• _Stored data_:
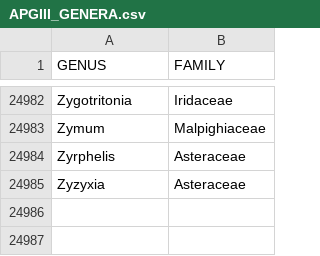
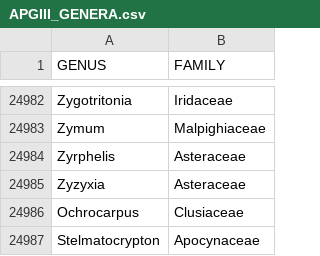
Before and after one commit to helixcn/herblabel, a CSV file: inst/extdata/APGIII_GENERA.csv, drawn as a sheet; only a part is shown, gaps mark what is left out; the diff names each change by its address in the sheet, - before the commit and + after, or states it on an @@ line.

```diff
--- a/inst/extdata/APGIII_GENERA.csv
+++ b/inst/extdata/APGIII_GENERA.csv
+row 24986: Ochrocarpus | Clusiaceae
+row 24987: Stelmatocrypton | Apocynaceae
```
Also changed, not shown: 6 other files.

• _Directions for this task_: Could you repeat every record exactly as written, with the pictures left out?

• _Result_:
Before and after one commit to helixcn/herblabel, a CSV file: inst/extdata/APGIII_GENERA.csv, drawn as a sheet; only a part is shown, gaps mark what is left out; the diff names each change by its address in the sheet, - before the commit and + after, or states it on an @@ line.

```diff
--- a/inst/extdata/APGIII_GENERA.csv
+++ b/inst/extdata/APGIII_GENERA.csv
+row 24986: Ochrocarpus | Clusiaceae
+row 24987: Stelmatocrypton | Apocynaceae
```
Also changed, not shown: 6 other files.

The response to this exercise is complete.